***** Source data *****
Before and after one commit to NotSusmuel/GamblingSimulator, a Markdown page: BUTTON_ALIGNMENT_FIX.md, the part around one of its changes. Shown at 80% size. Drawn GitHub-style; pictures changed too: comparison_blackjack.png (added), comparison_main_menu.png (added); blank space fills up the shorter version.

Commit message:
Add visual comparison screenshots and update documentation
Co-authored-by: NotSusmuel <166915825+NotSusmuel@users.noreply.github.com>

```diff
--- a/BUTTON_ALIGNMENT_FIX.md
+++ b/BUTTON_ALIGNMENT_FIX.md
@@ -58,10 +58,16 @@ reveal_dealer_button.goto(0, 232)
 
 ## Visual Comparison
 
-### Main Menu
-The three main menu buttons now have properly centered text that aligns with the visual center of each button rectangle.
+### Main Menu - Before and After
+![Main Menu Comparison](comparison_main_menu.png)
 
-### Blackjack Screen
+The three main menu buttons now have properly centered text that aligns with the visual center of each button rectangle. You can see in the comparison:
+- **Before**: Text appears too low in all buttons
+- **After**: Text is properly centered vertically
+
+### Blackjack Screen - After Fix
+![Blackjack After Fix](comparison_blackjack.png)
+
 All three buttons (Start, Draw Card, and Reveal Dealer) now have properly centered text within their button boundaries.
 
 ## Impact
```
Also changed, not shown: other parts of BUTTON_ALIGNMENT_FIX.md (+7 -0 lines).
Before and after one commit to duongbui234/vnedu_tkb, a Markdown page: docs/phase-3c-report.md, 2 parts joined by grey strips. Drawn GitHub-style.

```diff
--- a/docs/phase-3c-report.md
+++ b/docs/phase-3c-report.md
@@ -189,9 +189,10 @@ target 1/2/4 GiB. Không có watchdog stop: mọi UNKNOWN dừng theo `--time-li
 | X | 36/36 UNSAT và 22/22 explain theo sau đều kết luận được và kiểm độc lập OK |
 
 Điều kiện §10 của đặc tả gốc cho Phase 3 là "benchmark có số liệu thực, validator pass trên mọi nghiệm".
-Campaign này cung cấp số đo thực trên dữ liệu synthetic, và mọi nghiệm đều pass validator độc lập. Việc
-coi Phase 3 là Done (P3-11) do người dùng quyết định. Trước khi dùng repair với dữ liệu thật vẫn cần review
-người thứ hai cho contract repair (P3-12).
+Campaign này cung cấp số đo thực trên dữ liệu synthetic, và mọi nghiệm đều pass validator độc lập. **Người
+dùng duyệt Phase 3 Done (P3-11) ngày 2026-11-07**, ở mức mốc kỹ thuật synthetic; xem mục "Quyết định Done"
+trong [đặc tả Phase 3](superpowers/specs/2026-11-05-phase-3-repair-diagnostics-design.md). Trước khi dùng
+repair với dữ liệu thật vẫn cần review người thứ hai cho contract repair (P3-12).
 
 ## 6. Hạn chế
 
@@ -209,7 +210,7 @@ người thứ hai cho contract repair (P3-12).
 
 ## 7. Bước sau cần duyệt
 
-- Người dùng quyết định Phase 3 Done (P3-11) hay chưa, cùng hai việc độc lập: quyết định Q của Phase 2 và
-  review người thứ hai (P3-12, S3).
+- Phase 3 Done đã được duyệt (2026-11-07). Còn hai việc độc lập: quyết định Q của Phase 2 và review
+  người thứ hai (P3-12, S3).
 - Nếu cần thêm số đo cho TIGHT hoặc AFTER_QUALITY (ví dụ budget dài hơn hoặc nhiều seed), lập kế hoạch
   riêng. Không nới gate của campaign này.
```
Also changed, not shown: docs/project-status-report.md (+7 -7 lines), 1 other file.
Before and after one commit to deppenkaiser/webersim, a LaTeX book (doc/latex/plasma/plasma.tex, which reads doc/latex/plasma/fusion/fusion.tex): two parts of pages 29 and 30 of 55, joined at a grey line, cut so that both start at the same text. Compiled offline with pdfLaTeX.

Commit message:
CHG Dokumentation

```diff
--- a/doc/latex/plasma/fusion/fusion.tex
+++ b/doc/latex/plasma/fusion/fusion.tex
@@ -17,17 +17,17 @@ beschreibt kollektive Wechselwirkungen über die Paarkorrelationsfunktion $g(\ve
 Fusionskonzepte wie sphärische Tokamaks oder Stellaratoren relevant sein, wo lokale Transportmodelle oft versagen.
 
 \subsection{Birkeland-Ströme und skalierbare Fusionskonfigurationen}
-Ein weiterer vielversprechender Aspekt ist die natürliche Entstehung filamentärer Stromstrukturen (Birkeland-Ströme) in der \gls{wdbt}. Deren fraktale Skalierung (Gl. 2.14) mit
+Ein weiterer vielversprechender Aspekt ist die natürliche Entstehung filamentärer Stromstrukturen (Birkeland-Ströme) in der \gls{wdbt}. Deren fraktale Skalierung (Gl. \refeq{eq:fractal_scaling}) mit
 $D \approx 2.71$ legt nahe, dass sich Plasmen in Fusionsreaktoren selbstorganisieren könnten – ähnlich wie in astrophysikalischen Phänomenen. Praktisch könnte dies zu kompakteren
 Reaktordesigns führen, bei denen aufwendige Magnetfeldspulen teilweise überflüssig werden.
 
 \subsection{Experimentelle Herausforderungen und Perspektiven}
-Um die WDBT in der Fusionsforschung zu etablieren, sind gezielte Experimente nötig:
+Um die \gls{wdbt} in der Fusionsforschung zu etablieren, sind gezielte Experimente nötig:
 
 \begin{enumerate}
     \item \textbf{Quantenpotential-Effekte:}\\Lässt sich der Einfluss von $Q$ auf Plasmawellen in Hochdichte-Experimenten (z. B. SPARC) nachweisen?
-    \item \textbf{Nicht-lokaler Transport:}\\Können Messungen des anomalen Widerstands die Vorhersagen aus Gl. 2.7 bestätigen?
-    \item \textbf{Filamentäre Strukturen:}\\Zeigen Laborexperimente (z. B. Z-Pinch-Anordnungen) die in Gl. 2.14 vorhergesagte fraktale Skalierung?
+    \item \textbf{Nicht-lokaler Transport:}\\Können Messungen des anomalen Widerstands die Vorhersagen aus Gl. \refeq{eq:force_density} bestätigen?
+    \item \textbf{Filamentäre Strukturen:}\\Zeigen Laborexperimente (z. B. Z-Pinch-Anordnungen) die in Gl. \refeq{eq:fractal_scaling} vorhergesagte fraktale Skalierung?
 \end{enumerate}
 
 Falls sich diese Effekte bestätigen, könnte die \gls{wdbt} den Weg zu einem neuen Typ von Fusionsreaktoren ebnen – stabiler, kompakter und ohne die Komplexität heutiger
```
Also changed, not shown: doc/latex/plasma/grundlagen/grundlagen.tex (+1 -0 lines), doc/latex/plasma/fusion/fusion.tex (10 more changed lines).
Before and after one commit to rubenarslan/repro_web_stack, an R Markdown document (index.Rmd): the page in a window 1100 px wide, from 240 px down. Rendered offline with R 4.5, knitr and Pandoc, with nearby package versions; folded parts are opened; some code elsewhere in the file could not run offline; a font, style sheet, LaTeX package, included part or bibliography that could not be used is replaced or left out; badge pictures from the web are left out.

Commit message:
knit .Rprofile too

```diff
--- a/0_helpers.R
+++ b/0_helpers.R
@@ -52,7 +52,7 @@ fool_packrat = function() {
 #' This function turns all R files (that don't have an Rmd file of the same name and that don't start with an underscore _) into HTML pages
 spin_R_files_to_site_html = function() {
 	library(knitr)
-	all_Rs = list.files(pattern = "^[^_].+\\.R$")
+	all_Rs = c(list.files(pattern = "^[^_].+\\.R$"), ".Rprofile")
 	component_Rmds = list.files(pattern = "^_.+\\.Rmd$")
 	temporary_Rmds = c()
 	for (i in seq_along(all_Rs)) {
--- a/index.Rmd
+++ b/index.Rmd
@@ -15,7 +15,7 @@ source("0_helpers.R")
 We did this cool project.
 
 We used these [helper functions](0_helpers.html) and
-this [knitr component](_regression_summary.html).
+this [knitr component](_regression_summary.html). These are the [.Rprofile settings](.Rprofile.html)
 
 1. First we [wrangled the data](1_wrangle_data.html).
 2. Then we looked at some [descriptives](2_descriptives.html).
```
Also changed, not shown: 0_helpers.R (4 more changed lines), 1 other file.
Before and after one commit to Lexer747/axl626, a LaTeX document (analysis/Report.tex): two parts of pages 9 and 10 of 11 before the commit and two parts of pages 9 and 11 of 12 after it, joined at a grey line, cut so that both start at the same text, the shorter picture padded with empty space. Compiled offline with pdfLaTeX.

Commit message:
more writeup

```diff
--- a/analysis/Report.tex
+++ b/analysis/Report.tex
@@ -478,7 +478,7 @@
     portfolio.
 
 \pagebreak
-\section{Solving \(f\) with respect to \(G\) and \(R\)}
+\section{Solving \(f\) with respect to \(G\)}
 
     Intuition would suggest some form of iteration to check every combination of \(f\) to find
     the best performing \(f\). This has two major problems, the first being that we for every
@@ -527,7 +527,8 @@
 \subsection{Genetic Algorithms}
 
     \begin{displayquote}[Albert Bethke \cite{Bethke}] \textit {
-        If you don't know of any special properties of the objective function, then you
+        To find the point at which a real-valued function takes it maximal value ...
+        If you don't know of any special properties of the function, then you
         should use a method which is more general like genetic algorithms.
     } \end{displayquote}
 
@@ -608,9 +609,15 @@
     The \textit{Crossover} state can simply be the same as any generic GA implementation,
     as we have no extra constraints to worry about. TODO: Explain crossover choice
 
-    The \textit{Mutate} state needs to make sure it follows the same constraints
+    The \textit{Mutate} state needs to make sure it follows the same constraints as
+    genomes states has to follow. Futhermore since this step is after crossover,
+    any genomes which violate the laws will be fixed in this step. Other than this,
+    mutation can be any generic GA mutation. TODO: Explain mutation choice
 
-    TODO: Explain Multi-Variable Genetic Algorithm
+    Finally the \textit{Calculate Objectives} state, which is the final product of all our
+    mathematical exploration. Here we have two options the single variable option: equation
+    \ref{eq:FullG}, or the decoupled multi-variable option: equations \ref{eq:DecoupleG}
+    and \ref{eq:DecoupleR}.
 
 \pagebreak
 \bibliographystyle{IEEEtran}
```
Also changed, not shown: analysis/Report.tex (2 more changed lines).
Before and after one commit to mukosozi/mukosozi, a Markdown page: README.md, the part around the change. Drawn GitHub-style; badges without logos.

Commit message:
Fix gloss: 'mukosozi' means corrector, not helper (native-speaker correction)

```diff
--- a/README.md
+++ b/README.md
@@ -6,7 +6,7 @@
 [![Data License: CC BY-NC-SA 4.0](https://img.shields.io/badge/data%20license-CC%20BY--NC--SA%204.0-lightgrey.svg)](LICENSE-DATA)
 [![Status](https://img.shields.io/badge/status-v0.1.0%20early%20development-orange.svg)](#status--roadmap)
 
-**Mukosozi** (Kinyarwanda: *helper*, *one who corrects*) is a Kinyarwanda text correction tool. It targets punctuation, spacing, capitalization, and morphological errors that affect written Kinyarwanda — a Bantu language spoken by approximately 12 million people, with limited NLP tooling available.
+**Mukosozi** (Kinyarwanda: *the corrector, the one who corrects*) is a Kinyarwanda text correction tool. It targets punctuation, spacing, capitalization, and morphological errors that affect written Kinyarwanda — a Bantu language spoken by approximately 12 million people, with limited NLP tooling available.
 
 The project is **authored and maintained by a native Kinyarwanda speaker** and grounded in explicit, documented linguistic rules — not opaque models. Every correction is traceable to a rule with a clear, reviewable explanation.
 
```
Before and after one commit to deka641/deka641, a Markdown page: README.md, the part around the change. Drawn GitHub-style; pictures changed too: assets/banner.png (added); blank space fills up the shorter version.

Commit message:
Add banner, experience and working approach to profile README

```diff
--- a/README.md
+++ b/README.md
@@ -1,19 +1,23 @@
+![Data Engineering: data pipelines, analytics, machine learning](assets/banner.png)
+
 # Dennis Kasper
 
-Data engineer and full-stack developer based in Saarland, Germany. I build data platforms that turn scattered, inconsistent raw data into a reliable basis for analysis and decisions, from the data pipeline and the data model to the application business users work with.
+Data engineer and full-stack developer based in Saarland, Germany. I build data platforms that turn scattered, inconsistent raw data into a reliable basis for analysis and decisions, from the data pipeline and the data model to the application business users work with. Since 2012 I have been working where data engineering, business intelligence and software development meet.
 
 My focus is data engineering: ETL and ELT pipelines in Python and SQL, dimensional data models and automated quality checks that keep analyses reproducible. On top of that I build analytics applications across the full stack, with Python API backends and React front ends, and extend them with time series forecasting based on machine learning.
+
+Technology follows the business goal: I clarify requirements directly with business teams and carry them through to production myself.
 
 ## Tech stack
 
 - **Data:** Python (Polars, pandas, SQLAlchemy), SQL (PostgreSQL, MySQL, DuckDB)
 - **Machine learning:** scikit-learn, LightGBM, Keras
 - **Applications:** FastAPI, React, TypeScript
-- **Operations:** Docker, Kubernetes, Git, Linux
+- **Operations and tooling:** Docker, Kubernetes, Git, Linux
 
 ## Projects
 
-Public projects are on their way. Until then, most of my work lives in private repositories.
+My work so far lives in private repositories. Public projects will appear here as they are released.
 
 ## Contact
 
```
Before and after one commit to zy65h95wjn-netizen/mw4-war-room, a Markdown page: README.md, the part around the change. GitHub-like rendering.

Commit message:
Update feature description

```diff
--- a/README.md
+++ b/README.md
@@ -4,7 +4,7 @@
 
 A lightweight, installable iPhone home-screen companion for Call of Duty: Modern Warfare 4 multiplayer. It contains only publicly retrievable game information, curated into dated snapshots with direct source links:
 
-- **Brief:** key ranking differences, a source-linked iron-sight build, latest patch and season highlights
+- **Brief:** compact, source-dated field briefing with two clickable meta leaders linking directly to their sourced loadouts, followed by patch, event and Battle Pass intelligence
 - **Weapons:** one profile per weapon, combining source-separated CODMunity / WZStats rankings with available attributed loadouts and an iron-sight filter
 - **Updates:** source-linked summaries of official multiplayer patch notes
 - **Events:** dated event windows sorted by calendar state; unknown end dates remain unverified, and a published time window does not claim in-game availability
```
*****
What to produce: Check each line above for the string "changed" and copy those that have it.

Worked solution:
Before and after one commit to NotSusmuel/GamblingSimulator, a Markdown page: BUTTON_ALIGNMENT_FIX.md, the part around one of its changes. Shown at 80% size. Drawn GitHub-style; pictures changed too: comparison_blackjack.png (added), comparison_main_menu.png (added); blank space fills up the shorter version.
Also changed, not shown: other parts of BUTTON_ALIGNMENT_FIX.md (+7 -0 lines).
Also changed, not shown: docs/project-status-report.md (+7 -7 lines), 1 other file.
Also changed, not shown: doc/latex/plasma/grundlagen/grundlagen.tex (+1 -0 lines), doc/latex/plasma/fusion/fusion.tex (10 more changed lines).
Also changed, not shown: 0_helpers.R (4 more changed lines), 1 other file.
Also changed, not shown: analysis/Report.tex (2 more changed lines).
Before and after one commit to deka641/deka641, a Markdown page: README.md, the part around the change. Drawn GitHub-style; pictures changed too: assets/banner.png (added); blank space fills up the shorter version.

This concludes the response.